Sen. Robert Byrd, a one time Kleagle and Exalted Cyclops of the Ku Klux Klan chapter he started in West Virginia, died last week at the age of 92. First elected to the Senate in 1958, he was in the middle of his ninth term and was the longest-serving senator in U.S. history. He has been hailed widely as the Senate’s “respected” historian and a master of parliamentary procedure. Pork was his specialty, and numerous public works and buildings in West Virginia bear his name at the expense of the American taxpayer.
Bill Clinton argued in his eulogy that the ends justify the means: Byrd “once had a fleeting association with the Ku Klux Klan,” merely because “he was trying to get elected.” That’s a backhanded compliment if ever there was one. While many editorialists want to consider Byrd’s Klan days as “fleeting,” his racist views lived on for many years. He was the only senator to vote against Thurgood Marshall and Clarence Thomas for the Supreme Court, and he personally filibustered the 1964 Civil Rights Act for 14 straight hours in an attempt to keep it from passing.
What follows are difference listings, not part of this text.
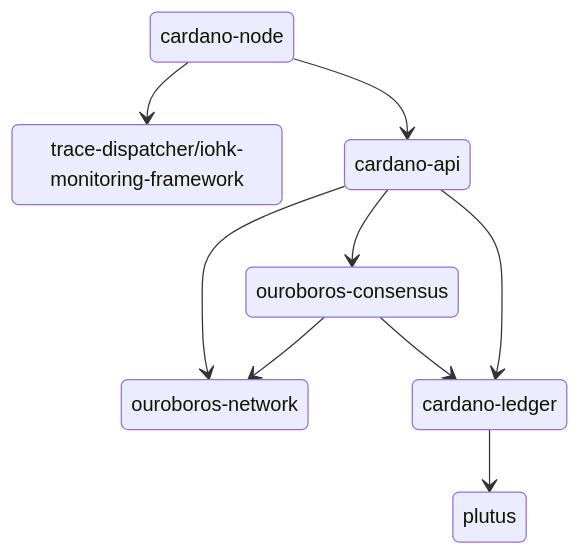
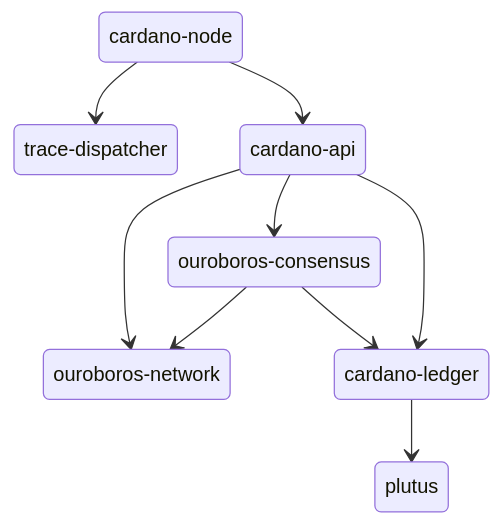
One commit to IntersectMBO/cardano-node changed the diagram in README.md. Above: the diagram before and after it, drawn with Mermaid. The commit also changed 52 other files, not shown here.

Commit message:
Remove iohk-monitoring-framework from project

````diff
--- a/README.md
+++ b/README.md
@@ -23,18 +23,18 @@
 ```mermaid
 stateDiagram-v2
     cn: cardano-node
-    tr: trace-dispatcher/iohk-monitoring-framework
+    tr: trace-dispatcher
     ca: cardano-api
     co: ouroboros-consensus
     on: ouroboros-network
     cl: cardano-ledger
     p: plutus
     cn --> ca
     cn --> tr
     ca --> co
     ca --> on
     co --> on
     co --> cl
     ca --> cl
     cl --> p
 ```
````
If the real Robert Byrd were as colorblind as the media wants us to believe he was, his memory might just deserve more reflection. To this point, one need only compare the media’s largely laudatory coverage of Byrd’s career to its highly critical remembrance of long-serving South Carolina Republican and former Dixiecrat Strom Thurmond, who died in 2003 at age 100.